Boomkat Product Review:
The dub dentist's deep blue 1974 reggae masterpiece bubbles up on a crucial remastered reissue, available for first time since the 2004 pressings on Mark Ernestus’ Basic Replay. Hudson's mood is tormented and dazed - making for a magnificently and deadly serious album that’s hauntingly unique, unmissable, unforgettable.
Renowned among the greatest roots reggae albums of all time, Hudson’s seminal side now sees a necessary, timely reissue. Still brimming with a dusky blues soul and intoxicating atmosphere, it followed a series of solid-gold productions for Ken Boothe, Delroy Wilson, John Holt, U-Roy and many others, and documents Hudson's removal from JA to London, New York studios and transatlantic audiences, inaugurating a sequence of albums - classics like Pick A Dub, Brand, Playing It Cool - which demonstrated his troubled experimentalism was so much better suited to the LP than the cardinal 7" reggae format.

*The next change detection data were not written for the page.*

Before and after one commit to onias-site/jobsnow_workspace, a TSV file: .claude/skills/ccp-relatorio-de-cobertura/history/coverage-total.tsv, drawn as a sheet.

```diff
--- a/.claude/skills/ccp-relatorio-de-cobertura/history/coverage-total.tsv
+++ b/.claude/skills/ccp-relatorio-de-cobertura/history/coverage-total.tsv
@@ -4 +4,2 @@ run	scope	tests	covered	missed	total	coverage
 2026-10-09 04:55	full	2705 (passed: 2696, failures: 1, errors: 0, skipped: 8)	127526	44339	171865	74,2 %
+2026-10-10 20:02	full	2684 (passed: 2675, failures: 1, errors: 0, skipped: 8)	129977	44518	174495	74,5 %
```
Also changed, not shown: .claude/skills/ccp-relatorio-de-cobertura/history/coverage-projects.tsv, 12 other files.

Hailing from a musical family, Hudson trained as a dentist but found his calling in the studio, establishing his own label Imbidimts with a recording of Ken Boothe’s ‘Old Fashioned way’ before going on to work with legendary singers John Holt, Delroy Wilson and Alton Ellis, and toaster deejays U-Roy and Dennis Alcapone, who he produced in a trademark lean and mean, bad to the bone bass and drums style. ‘Flesh Of My Blood’ would come out on Brent Clarke’s Tottenham based Atra label, and marked an early highpoint of his work, melding strong soul influences with reggae proper in a supremely moody vibe that’s lost none of its late night pull.

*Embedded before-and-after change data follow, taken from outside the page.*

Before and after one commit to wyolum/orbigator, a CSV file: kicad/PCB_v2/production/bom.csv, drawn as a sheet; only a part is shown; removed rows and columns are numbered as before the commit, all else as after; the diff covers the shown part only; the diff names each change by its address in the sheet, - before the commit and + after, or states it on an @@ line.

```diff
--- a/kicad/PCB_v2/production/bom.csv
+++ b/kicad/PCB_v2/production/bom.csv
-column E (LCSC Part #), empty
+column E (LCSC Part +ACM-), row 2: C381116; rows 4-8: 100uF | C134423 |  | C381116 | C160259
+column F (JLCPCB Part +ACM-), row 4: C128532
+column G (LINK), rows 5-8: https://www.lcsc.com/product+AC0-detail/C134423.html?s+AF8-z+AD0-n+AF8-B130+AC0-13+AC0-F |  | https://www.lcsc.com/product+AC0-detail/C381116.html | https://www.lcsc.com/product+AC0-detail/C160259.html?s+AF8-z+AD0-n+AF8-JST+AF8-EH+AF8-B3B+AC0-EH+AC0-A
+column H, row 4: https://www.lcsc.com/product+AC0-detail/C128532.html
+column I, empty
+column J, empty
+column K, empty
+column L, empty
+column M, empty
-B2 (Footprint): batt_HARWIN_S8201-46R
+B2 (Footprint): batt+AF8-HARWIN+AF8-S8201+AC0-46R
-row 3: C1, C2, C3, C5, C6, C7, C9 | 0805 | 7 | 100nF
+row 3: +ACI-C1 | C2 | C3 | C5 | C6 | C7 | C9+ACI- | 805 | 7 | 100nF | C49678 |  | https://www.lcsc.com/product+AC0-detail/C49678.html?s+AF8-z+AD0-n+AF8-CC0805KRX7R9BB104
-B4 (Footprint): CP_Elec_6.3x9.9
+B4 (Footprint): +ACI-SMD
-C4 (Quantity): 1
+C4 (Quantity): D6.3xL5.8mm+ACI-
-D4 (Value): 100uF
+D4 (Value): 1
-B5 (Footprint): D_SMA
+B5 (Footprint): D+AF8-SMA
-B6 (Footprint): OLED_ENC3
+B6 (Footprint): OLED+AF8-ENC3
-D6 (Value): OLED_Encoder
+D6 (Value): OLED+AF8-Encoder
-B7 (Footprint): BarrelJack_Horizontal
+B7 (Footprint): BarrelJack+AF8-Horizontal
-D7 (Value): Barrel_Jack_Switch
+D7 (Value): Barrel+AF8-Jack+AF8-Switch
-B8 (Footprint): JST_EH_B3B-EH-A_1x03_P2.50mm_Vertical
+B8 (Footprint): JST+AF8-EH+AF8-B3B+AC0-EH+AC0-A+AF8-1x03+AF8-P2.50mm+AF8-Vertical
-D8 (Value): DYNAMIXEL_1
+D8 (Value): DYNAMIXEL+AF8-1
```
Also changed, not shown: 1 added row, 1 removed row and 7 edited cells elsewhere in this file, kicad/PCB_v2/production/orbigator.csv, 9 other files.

We advise running straight to the flickering guitar licks and heads down bass of its definitive centrepiece ‘Darkest Night’, with its ohrwurming chorus for the strongest flavour, also found reduced to essentials on the dub with masterful touches of glaring synth, but anywhere you look, it’s pure gold. From the spectral electro-acoustics of ‘Hunting’ evoking midnight jungle atmospheres, to the lissom reggae soul of ‘Testing My Faith’ and the shimmering depths of his dubwise ’Nocturne (Talk Some Sense Version)’ it’s all cut of peerless cloth and holds treasures awaiting to be found.